— ASSIGNMENT —
Please restate the data below word for word, omitting all images.

— MATERIAL PROVIDED —
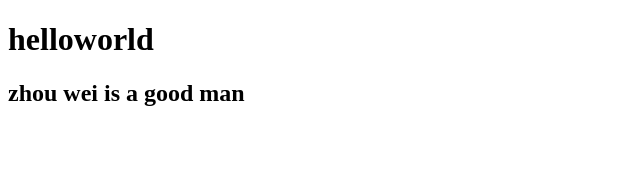
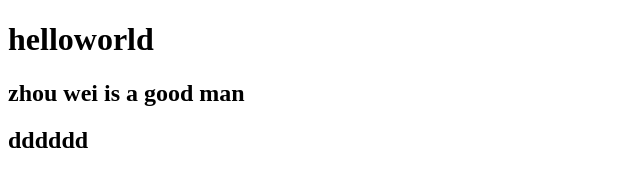
Before and after one commit to 1742240267/testDemo, a plain HTML site: page index.html in a window 1280 px wide. Shown: the whole page, without its empty margins (0-640 px from the left). Drawn offline with Linux system fonts and the light colour scheme.

Commit message:
这三次提交,修改了index.html文件

```diff
--- a/index.html
+++ b/index.html
@@ -7,5 +7,6 @@
 	<body>
 		<h1>helloworld</h1>
 		<h2>zhou wei is a good man</h2>
+		<h2>dddddd</h2>
 	</body>
 </html>
```
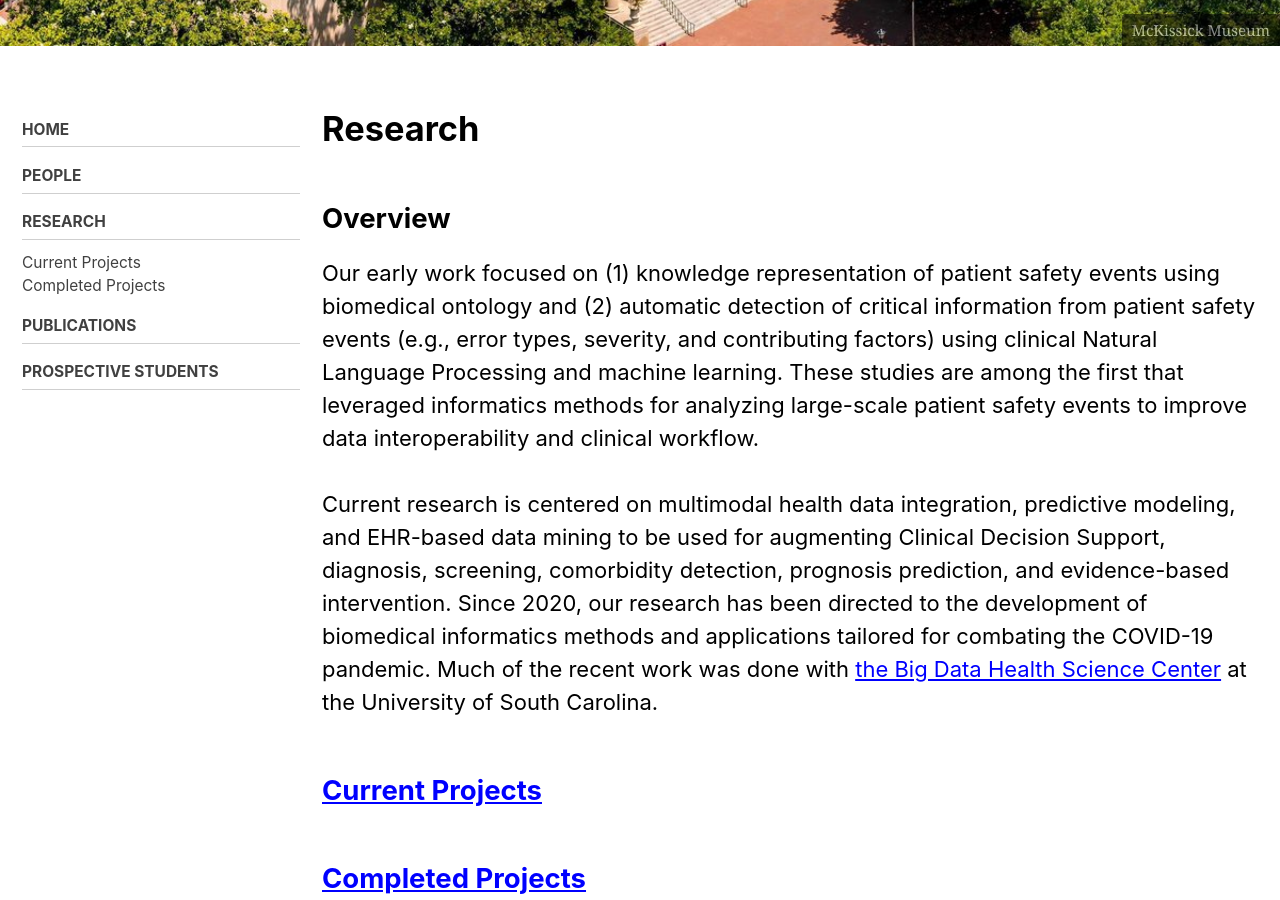
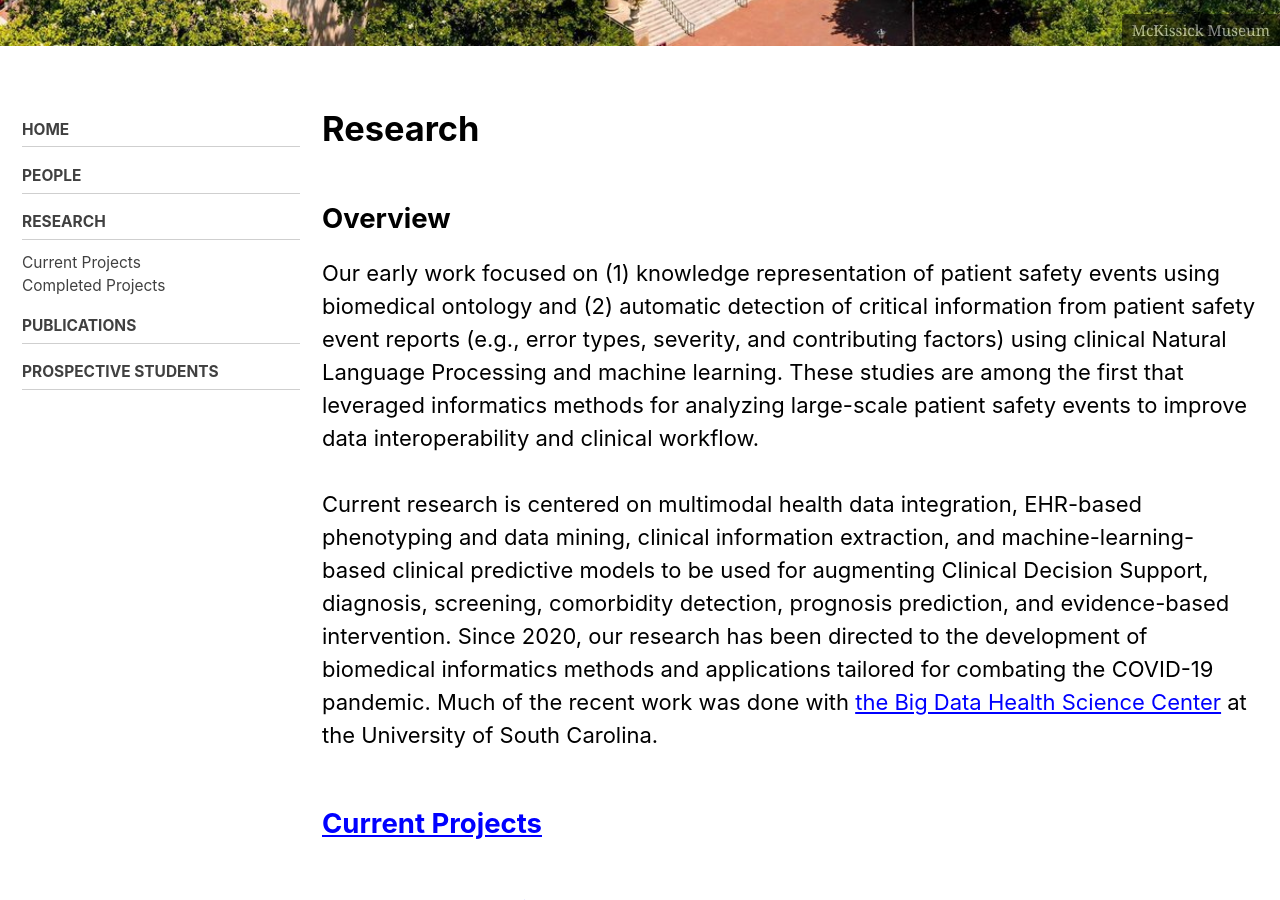
Before and after one commit to nehcgnail/nehcgnail.github.io, a Jekyll site: the page built from _pages/research.md, in a window 1280 px wide and 900 px high, scrolled down 479 px. Built offline with Jekyll 4.4.1, drawn with Linux system fonts in a browser that asks for light colours; cached includes are drawn as plain includes; nearby versions of some CDN libraries.

Commit message:
Update research.md

```diff
--- a/_pages/research.md
+++ b/_pages/research.md
@@ -9,9 +9,9 @@ header:
 ---
 
 ## Overview
-Our early work focused on (1) knowledge representation of patient safety events using biomedical ontology and (2) automatic detection of critical information from patient safety events (e.g., error types, severity, and contributing factors) using clinical Natural Language Processing and machine learning. These studies are among the first that leveraged informatics methods for analyzing large-scale patient safety events to improve data interoperability and clinical workflow. <br/>
+Our early work focused on (1) knowledge representation of patient safety events using biomedical ontology and (2) automatic detection of critical information from patient safety event reports (e.g., error types, severity, and contributing factors) using clinical Natural Language Processing and machine learning. These studies are among the first that leveraged informatics methods for analyzing large-scale patient safety events to improve data interoperability and clinical workflow. <br/>
 <br/>
-Current research is centered on multimodal health data integration, predictive modeling, and EHR-based data mining to be used for augmenting Clinical Decision Support, diagnosis, screening, comorbidity detection, prognosis prediction, and evidence-based intervention. Since 2020, our research has been directed to the development of biomedical informatics methods and applications tailored for combating the COVID-19 pandemic. Much of the recent work was done with [the Big Data Health Science Center](https://bigdata.sc.edu) at the University of South Carolina.<br/>
+Current research is centered on multimodal health data integration, EHR-based phenotyping and data mining, clinical information extraction, and machine-learning-based clinical predictive models to be used for augmenting Clinical Decision Support, diagnosis, screening, comorbidity detection, prognosis prediction, and evidence-based intervention. Since 2020, our research has been directed to the development of biomedical informatics methods and applications tailored for combating the COVID-19 pandemic. Much of the recent work was done with [the Big Data Health Science Center](https://bigdata.sc.edu) at the University of South Carolina.<br/>
 
 ## [Current Projects](current_projects)
 ## [Completed Projects](completed_projects)
```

— RESULT FOR THIS TASK —
Before and after one commit to 1742240267/testDemo, a plain HTML site: page index.html in a window 1280 px wide. Shown: the whole page, without its empty margins (0-640 px from the left). Drawn offline with Linux system fonts and the light colour scheme.

Commit message:
这三次提交,修改了index.html文件

```diff
--- a/index.html
+++ b/index.html
@@ -7,5 +7,6 @@
 	<body>
 		<h1>helloworld</h1>
 		<h2>zhou wei is a good man</h2>
+		<h2>dddddd</h2>
 	</body>
 </html>
```
Before and after one commit to nehcgnail/nehcgnail.github.io, a Jekyll site: the page built from _pages/research.md, in a window 1280 px wide and 900 px high, scrolled down 479 px. Built offline with Jekyll 4.4.1, drawn with Linux system fonts in a browser that asks for light colours; cached includes are drawn as plain includes; nearby versions of some CDN libraries.

Commit message:
Update research.md

```diff
--- a/_pages/research.md
+++ b/_pages/research.md
@@ -9,9 +9,9 @@ header:
 ---
 
 ## Overview
-Our early work focused on (1) knowledge representation of patient safety events using biomedical ontology and (2) automatic detection of critical information from patient safety events (e.g., error types, severity, and contributing factors) using clinical Natural Language Processing and machine learning. These studies are among the first that leveraged informatics methods for analyzing large-scale patient safety events to improve data interoperability and clinical workflow. <br/>
+Our early work focused on (1) knowledge representation of patient safety events using biomedical ontology and (2) automatic detection of critical information from patient safety event reports (e.g., error types, severity, and contributing factors) using clinical Natural Language Processing and machine learning. These studies are among the first that leveraged informatics methods for analyzing large-scale patient safety events to improve data interoperability and clinical workflow. <br/>
 <br/>
-Current research is centered on multimodal health data integration, predictive modeling, and EHR-based data mining to be used for augmenting Clinical Decision Support, diagnosis, screening, comorbidity detection, prognosis prediction, and evidence-based intervention. Since 2020, our research has been directed to the development of biomedical informatics methods and applications tailored for combating the COVID-19 pandemic. Much of the recent work was done with [the Big Data Health Science Center](https://bigdata.sc.edu) at the University of South Carolina.<br/>
+Current research is centered on multimodal health data integration, EHR-based phenotyping and data mining, clinical information extraction, and machine-learning-based clinical predictive models to be used for augmenting Clinical Decision Support, diagnosis, screening, comorbidity detection, prognosis prediction, and evidence-based intervention. Since 2020, our research has been directed to the development of biomedical informatics methods and applications tailored for combating the COVID-19 pandemic. Much of the recent work was done with [the Big Data Health Science Center](https://bigdata.sc.edu) at the University of South Carolina.<br/>
 
 ## [Current Projects](current_projects)
 ## [Completed Projects](completed_projects)
```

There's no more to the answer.